(Items listed in a dataset)
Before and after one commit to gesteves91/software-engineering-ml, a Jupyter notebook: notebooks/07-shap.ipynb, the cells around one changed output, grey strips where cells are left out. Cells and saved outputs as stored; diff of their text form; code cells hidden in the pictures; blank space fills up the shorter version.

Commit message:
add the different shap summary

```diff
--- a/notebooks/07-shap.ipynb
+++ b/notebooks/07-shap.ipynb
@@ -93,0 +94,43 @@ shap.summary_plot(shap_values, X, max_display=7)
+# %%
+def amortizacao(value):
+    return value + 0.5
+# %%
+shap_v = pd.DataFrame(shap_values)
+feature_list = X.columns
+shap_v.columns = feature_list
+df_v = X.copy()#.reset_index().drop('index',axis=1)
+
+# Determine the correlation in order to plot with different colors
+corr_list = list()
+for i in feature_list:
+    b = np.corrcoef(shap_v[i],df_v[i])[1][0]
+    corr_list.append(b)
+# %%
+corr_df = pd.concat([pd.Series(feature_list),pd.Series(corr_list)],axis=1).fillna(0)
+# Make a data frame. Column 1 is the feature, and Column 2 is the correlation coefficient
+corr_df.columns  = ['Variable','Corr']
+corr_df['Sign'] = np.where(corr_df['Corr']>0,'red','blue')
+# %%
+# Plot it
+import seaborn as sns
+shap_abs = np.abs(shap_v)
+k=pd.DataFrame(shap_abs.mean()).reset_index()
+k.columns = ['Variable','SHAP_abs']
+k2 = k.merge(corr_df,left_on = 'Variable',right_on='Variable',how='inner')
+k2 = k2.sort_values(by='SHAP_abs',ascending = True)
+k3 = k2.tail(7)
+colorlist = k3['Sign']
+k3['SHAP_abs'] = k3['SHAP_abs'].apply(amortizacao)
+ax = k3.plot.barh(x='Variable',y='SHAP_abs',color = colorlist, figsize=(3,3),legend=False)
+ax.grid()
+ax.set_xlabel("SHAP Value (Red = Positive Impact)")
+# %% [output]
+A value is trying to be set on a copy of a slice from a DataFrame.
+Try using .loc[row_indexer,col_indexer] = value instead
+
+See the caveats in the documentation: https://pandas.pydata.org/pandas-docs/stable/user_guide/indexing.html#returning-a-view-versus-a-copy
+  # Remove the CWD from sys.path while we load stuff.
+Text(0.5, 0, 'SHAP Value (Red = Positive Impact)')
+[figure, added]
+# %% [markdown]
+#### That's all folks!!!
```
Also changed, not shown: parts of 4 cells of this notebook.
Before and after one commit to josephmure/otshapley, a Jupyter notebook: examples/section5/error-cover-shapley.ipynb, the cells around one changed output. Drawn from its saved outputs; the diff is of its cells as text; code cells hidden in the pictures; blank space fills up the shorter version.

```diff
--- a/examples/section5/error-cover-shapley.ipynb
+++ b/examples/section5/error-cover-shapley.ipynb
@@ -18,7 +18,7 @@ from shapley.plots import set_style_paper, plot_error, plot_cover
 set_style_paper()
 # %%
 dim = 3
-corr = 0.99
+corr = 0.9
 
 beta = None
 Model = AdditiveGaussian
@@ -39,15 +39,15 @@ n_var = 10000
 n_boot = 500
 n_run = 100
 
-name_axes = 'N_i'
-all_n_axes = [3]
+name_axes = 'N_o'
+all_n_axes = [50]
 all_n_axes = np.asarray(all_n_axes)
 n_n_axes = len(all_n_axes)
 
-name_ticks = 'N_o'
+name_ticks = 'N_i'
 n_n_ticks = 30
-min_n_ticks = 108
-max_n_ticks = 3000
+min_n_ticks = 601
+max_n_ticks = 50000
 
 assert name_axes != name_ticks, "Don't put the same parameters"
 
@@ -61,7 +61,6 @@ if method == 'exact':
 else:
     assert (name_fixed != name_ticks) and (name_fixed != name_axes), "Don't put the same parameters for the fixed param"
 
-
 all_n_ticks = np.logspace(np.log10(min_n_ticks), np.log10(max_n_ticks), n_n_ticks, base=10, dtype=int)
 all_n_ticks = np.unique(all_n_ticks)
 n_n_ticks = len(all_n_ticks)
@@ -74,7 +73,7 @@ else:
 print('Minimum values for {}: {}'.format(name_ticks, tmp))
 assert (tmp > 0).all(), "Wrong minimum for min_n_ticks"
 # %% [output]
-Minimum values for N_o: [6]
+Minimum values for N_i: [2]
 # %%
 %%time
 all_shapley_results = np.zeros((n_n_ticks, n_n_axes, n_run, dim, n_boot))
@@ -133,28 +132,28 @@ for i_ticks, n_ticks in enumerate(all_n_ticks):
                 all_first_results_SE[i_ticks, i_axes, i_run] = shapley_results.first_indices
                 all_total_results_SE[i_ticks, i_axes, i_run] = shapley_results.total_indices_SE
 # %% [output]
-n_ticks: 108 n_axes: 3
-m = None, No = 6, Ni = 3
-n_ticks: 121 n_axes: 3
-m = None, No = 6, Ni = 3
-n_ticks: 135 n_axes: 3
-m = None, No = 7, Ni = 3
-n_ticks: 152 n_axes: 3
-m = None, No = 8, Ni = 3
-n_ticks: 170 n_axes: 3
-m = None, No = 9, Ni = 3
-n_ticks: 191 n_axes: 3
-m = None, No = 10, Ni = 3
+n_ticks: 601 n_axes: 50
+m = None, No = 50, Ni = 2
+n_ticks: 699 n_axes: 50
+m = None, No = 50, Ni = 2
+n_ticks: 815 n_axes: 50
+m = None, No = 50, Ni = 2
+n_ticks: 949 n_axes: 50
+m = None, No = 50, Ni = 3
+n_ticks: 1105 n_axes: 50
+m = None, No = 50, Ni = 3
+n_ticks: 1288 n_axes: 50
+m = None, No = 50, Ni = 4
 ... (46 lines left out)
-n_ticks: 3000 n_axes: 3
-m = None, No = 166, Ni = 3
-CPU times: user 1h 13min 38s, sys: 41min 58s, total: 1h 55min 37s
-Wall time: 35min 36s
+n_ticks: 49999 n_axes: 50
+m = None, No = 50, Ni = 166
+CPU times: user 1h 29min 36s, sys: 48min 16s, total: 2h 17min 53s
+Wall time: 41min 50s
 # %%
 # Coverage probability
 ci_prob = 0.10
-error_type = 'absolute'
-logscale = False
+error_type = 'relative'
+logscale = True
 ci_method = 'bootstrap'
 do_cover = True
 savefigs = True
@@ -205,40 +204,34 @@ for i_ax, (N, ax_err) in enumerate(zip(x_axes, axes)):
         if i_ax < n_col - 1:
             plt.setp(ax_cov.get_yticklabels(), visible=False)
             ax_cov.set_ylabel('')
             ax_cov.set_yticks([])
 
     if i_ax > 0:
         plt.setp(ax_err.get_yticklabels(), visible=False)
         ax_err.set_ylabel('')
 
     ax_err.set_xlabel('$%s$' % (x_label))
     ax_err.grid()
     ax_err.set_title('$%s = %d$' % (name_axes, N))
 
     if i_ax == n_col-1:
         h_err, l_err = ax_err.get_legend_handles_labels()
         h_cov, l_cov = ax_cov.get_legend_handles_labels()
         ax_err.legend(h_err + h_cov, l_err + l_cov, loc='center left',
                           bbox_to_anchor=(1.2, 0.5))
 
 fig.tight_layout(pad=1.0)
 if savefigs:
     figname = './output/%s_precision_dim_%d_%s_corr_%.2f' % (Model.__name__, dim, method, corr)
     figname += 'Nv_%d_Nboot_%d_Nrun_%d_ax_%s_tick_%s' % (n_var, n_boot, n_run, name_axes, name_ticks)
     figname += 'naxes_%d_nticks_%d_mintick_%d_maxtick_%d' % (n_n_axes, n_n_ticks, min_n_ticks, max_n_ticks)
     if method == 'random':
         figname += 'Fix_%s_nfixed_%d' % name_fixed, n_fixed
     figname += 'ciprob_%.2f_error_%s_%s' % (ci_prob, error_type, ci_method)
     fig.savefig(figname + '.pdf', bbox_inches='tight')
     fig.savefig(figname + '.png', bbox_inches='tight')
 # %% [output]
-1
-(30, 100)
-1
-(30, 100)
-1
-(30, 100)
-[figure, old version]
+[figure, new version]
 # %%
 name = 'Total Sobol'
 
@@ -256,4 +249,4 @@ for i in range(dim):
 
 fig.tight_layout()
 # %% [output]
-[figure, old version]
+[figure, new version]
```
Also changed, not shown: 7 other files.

● **WHAT IS REQUIRED**
Which lines above hold the string "True"? Please copy all of them.

● **PROBLEM SOLUTION**
+k2 = k2.sort_values(by='SHAP_abs',ascending = True)
+logscale = True
 do_cover = True
 savefigs = True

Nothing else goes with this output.